Injury or degeneration of bone or cartilage can cause a piece of bone or cartilage to break off and float in the joint space and affect the joint movement. Or the ligament that extends from the outside of your pelvic bone to the outside of your tibia becomes so tight that it rubs against the outer portion of your femur or thighbone. This is common with distance runners.

The knee cap can also become dislocated, slipping out of place to the outside of the knee and not slip back into place. Sometimes athletes or those with arthritis develop a chronic pain between the knee cap and the thighbone that may be the result of the misalignment of the kneecap. Problems with your hip or foot may change the way you walk and end up putting more stress on the knee joint.


Joint Replacement

Whether your journey leads to hip or knee replacement or some other type of treatment that relieves your day-to-day pain and improves mobility, Main Line Health walks with you from pre-op arrangements to on-site physical therapy to recovering soundly at home—and everything in between.

Knee Replacement

Knee replacement surgery, also called total knee replacement surgery, often involves “resurfacing,” a procedure in which the damaged cartilage surfaces at the ends of the femur and tibia are removed.

Non-Surgical Orthopaedic Treatments

Some orthopaedic conditions are first treated with non-surgical procedures followed by surgery as the next step.

Orthopaedic Surgery

Orthopaedic Rehabilitation

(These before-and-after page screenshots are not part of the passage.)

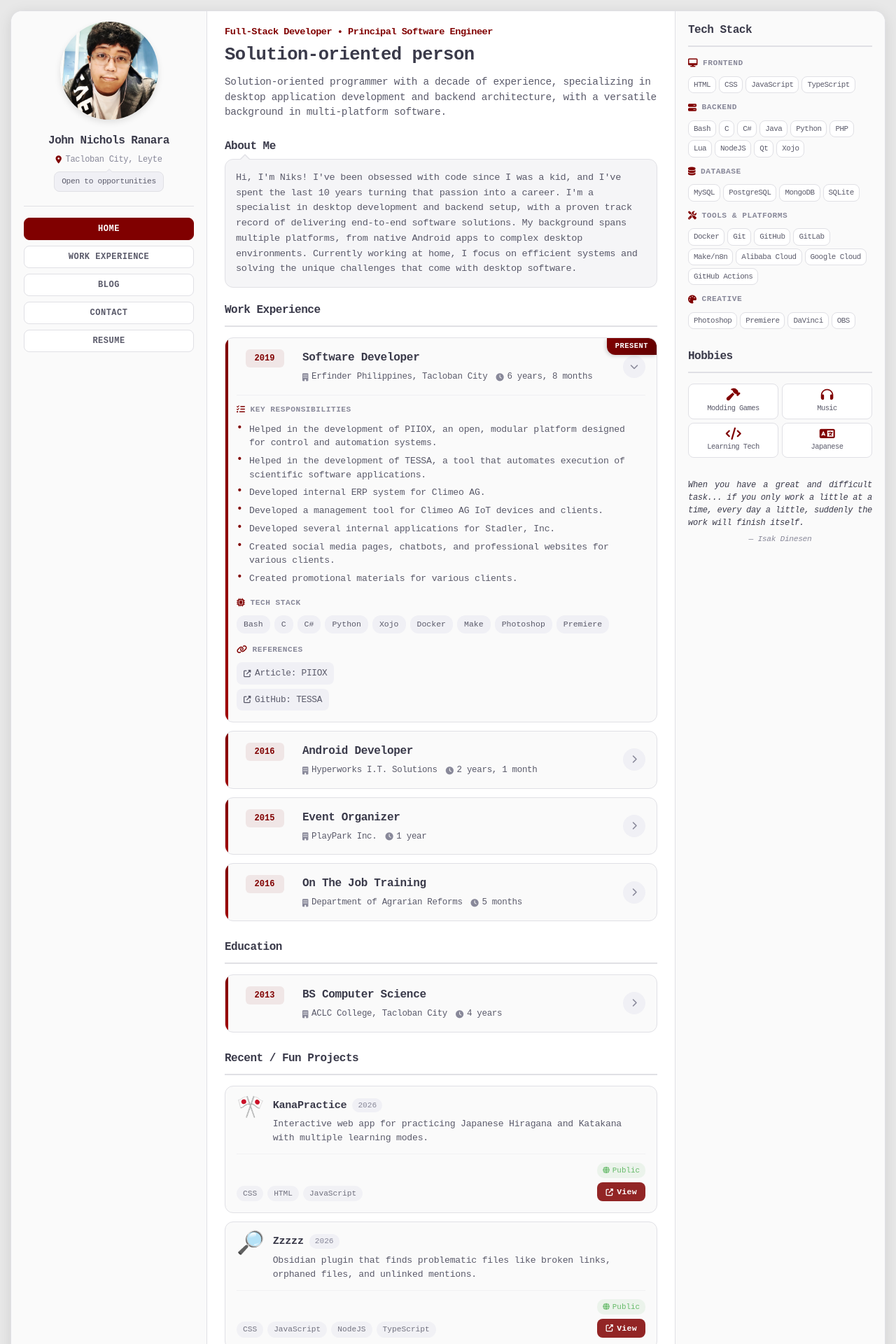
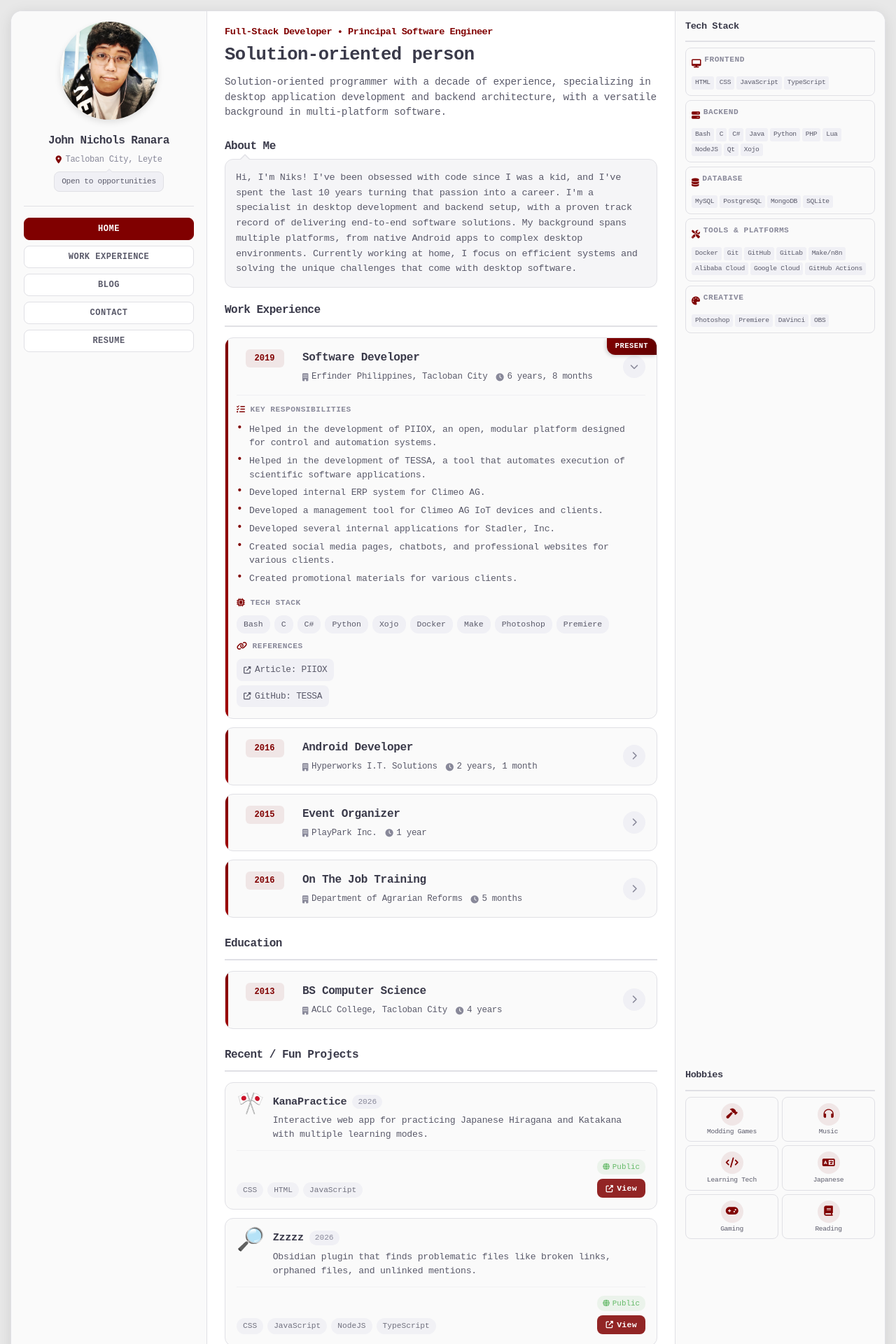
Before and after one commit to 0xb01/0xb01.github.io, a Jekyll site: the page built from index.html, in a window 1280 px wide. Shown: the top 1920 px of the page at 70% size. Built offline with Jekyll 4.4.1, drawn with Linux system fonts in a browser that asks for light colours; some web fonts are replaced.

Commit message:
Redesigned Tech Stack, Hobbies and Quotes

```diff
--- a/_data/techstack.yml
+++ b/_data/techstack.yml
@@ -67,7 +67,7 @@
       - DaVinci
       - OBS
 
-# Hobbies (max 4 items)
+# Hobbies (max 6 items)
 hobbies:
   - name: Modding Games
     icon: fa-hammer
@@ -77,3 +77,7 @@
     icon: fa-code
   - name: Japanese
     icon: fa-language
+  - name: Gaming
+    icon: fa-gamepad
+  - name: Reading
+    icon: fa-book
--- a/_includes/hobbies-render.html
+++ b/_includes/hobbies-render.html
@@ -1,15 +1,18 @@
 {%- comment -%}
   Hobbies Include
   Renders hobbies from _data/techstack.yml
+  Design: Circular icon badges with tooltip-style names
 
   Usage: {% include hobbies-render.html %}
 {%- endcomment -%}
 
-<div class="hobbies-list">
-  {%- for hobby in site.data.techstack.hobbies limit: 4 -%}
-    <div class="hobby-item">
-      <i class="fas {{ hobby.icon }}"></i>
-      <span>{{ hobby.name }}</span>
+<div class="hobbies-grid">
+  {%- for hobby in site.data.techstack.hobbies limit: 6 -%}
+    <div class="hobby-badge" title="{{ hobby.name }}">
+      <div class="hobby-badge-icon">
+        <i class="fas {{ hobby.icon }}"></i>
+      </div>
+      <span class="hobby-badge-name">{{ hobby.name }}</span>
     </div>
   {%- endfor -%}
 </div>
--- a/_includes/quote-render.html
+++ b/_includes/quote-render.html
@@ -1,11 +1,15 @@
 {%- comment -%}
   Quote Include
   Renders quote from _data/profile.yml
+  Design: Highlighted quote card with decorative elements
 
   Usage: {% include quote-render.html %}
 {%- endcomment -%}
 
-<div class="quote-section">
-  <p class="quote-text">{{ site.data.profile.quote.text }}</p>
-  <span class="quote-author">— {{ site.data.profile.quote.author }}</span>
+<div class="quote-card">
+  <div class="quote-card-icon">
+    <i class="fas fa-quote-left"></i>
+  </div>
+  <p class="quote-card-text">{{ site.data.profile.quote.text }}</p>
+  <span class="quote-card-author">— {{ site.data.profile.quote.author }}</span>
 </div>
--- a/_includes/tech-stack-render.html
+++ b/_includes/tech-stack-render.html
@@ -1,13 +1,14 @@
 {%- comment -%}
   Tech Stack Include
   Renders tech stack from _data/techstack.yml
+  Design: Compact skill cards with icons
 
   Usage: {% include tech-stack-render.html context='sidebar' %}
          {% include tech-stack-render.html context='resume' %}
 
   Parameters:
-    - context: 'sidebar' for 3rd column layout (uses tech-item class)
-               'resume' for resume layout (uses resume-tag class)
+    - context: 'sidebar' for 3rd column layout
+               'resume' for resume layout
 
   Each category in techstack.yml can have:
     show_in: resume  (only in resume)
@@ -47,20 +48,14 @@
       </div>
     {%- else -%}
       <!-- Sidebar View -->
-      <div class="tech-category">
-        <h4 class="tech-category-title">
-          {%- if category.icon == 'fa-language' -%}<i class="fas fa-language"></i>
-          {%- elsif category.icon == 'fa-desktop' -%}<i class="fas fa-desktop"></i>
-          {%- elsif category.icon == 'fa-server' -%}<i class="fas fa-server"></i>
-          {%- elsif category.icon == 'fa-database' -%}<i class="fas fa-database"></i>
-          {%- elsif category.icon == 'fa-tools' -%}<i class="fas fa-tools"></i>
-          {%- elsif category.icon == 'fa-palette' -%}<i class="fas fa-palette"></i>
-          {%- endif -%}
-          {{ category.name }}
-        </h4>
-        <div class="tech-list">
+      <div class="skill-card">
+        <div class="skill-card-header">
+          <i class="fas {{ category.icon }} skill-card-icon"></i>
+          <h4 class="skill-card-title">{{ category.name }}</h4>
+        </div>
+        <div class="skill-card-tags">
           {%- for item in category.items -%}
-            <span class="tech-item">{{ item }}</span>
+            <span class="skill-tag">{{ item }}</span>
           {%- endfor -%}
         </div>
       </div>
--- a/res/style.css
+++ b/res/style.css
@@ -113,14 +113,15 @@
 .column-3 {
     background-color: #fafafa;
     border-left: 1px solid var(--border-color);
-    font-size: 0.75rem;
-    padding: 15px 18px;
+    font-size: 0.7rem;
+    padding: 12px 14px;
     display: flex;
     flex-direction: column;
 }
 
 .column-3 .section-title {
-    font-size: 1rem;
+    font-size: 0.85rem;
+    margin-bottom: 8px;
 }
 
 /* Desktop-only column overflow styles */
@@ -1600,108 +1601,173 @@
 
 /* ==================== column 3 ==================== */
 
-/* Tech Stack Section */
+/* Tech Stack Section - Compact Card Design */
 .tech-stack-section {
-    margin-bottom: 15px;
-}
-
-.tech-category {
-    margin-bottom: 12px;
-}
-
-.tech-category-title {
+    margin-bottom: 10px;
+}
+
+.skill-card {
+    background-color: var(--card-bg);
+    border: 1px solid var(--border-color);
+    border-radius: var(--radius-sm);
+    padding: 8px;
+    margin-bottom: 6px;
+    transition: all 0.2s;
+}
+
+.skill-card:hover {
+    border-color: var(--accent-color);
+    box-shadow: 0 2px 8px rgba(0, 0, 0, 0.05);
+    transform: translateX(-2px);
+}
+
+.skill-card-header {
     display: flex;
     align-items: center;
     gap: 5px;
+    margin-bottom: 5px;
+}
+
+.skill-card-icon {
+    color: var(--accent-color);
     font-size: 0.75rem;
+}
+
+.skill-card-title {
+    font-size: 0.65rem;
     font-weight: 600;
     color: var(--text-primary);
-    margin-bottom: 8px;
-    letter-spacing: -0.2px;
-}
-
-.tech-category-title i {
-    color: var(--accent-color);
-    font-size: 0.85rem;
-}
-
-.tech-list {
+    margin: 0;
+    text-transform: uppercase;
+    letter-spacing: 0.3px;
+}
+
+.skill-card-tags {
     display: flex;
     flex-wrap: wrap;
-    gap: 4px;
-}
-
-.tech-item {
+    gap: 3px;
+}
+
+.skill-tag {
     display: inline-block;
-    padding: 3px 7px;
-    background-color: var(--container-bg);
-    border: 1px solid var(--border-color);
-    border-radius: var(--radius-sm);
-    font-size: 0.68rem;
+    padding: 2px 5px;
+    background-color: var(--tag-bg);
+    border-radius: 3px;
+    font-size: 0.6rem;
     color: var(--text-secondary);
-    letter-spacing: -0.5px;
+    letter-spacing: -0.3px;
     user-select: none;
-}
-
-/* Hobbies Section */
+    transition: all 0.2s;
+}
+
+.skill-tag:hover {
+    background-color: var(--accent-color);
+    color: white;
+    transform: translateY(-1px);
+}
+
+/* Hobbies Section - Compact Badge Design */
 .hobbies-section {
-}
-
-.hobbies-list {
+    margin-bottom: 10px;
+}
+
+.hobbies-grid {
     display: grid;
     grid-template-columns: repeat(2, 1fr);
     gap: 5px;
 }
 
-.hobby-item {
+.hobby-badge {
     display: flex;
     flex-direction: column;
     align-items: center;
-    padding: 6px 5px;
-    background-color: var(--container-bg);
+    padding: 8px 5px;
+    background-color: var(--card-bg);
     border: 1px solid var(--border-color);
     border-radius: var(--radius-sm);
     cursor: default;
     user-select: none;
-}
-
-.hobby-item:hover {
-    transform: none;
-}
-
-.hobby-item i {
-    font-size: 1.1rem;
+    transition: all 0.2s;
+}
+
+.hobby-badge:hover {
+    border-color: var(--accent-color);
+    box-shadow: 0 2px 6px rgba(0, 0, 0, 0.05);
+    transform: translateY(-2px);
+}
+
+.hobby-badge-icon {
+    width: 32px;
+    height: 32px;
+    display: flex;
+    align-items: center;
+    justify-content: center;
+    background-color: rgba(128, 0, 0, 0.08);
+    border-radius: 50%;
+    margin-bottom: 4px;
+}
+
+.hobby-badge-icon i {
     color: var(--accent-color);
-    margin-bottom: 3px;
-}
-
-.hobby-item span {
-    font-size: 0.65rem;
+    font-size: 0.9rem;
+}
+
+.hobby-badge:hover .hobby-badge-icon {
+    background-color: var(--accent-color);
+}
+
+.hobby-badge:hover .hobby-badge-icon i {
+    color: white;
+}
+
+.hobby-badge-name {
+    font-size: 0.6rem;
     color: var(--text-secondary);
     text-align: center;
-    letter-spacing: -0.5px;
-}
-
-/* Quote Section */
-.quote-section {
-    margin-top: 15px;
-    text-align: center;
-}
-
-.quote-text {
-    font-size: 0.75rem;
+    letter-spacing: -0.3px;
+    font-weight: 500;
+    line-height: 1.1;
+}
+
+/* Quote Section - Compact Card Design */
+.quote-card {
+    background: linear-gradient(135deg, #fafafa, #f5f5f7);
+    border: 1px solid var(--border-color);
+    border-left: 2px solid var(--accent-color);
+    border-radius: var(--radius-sm);
+    padding: 8px 10px;
+    position: relative;
+}
+
+.quote-card-icon {
+    position: absolute;
+    top: 5px;
+    right: 8px;
+    color: var(--accent-color);
+    opacity: 0.15;
+    font-size: 1.2rem;
+}
+
+.quote-card-text {
+    font-size: 0.68rem;
     font-style: italic;
     color: var(--text-primary);
-    margin-bottom: 5px;
-    letter-spacing: -0.3px;
-    line-height: 1.5;
-    text-align: justify;
-}
-
-.quote-author {
-    font-size: 0.7rem;
+    margin: 0 0 5px 0;
+    letter-spacing: -0.2px;
+    line-height: 1.4;
+    text-align: left;
+}
+
+.quote-card-author {
+    font-size: 0.62rem;
     color: var(--text-muted);
     font-style: italic;
+    font-weight: 500;
+}
+
+/* Anchor quote to bottom of column 3 */
+.column-3 {
+    justify-content: space-between;
 }
 
 /* Resume Section */
```
Also changed, not shown: 6 other files.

As one of the most extensive programs at Bryn Mawr Rehab Hospital, our primary focus is to help patients build strength, mobility and endurance for a variety of orthopaedic conditions.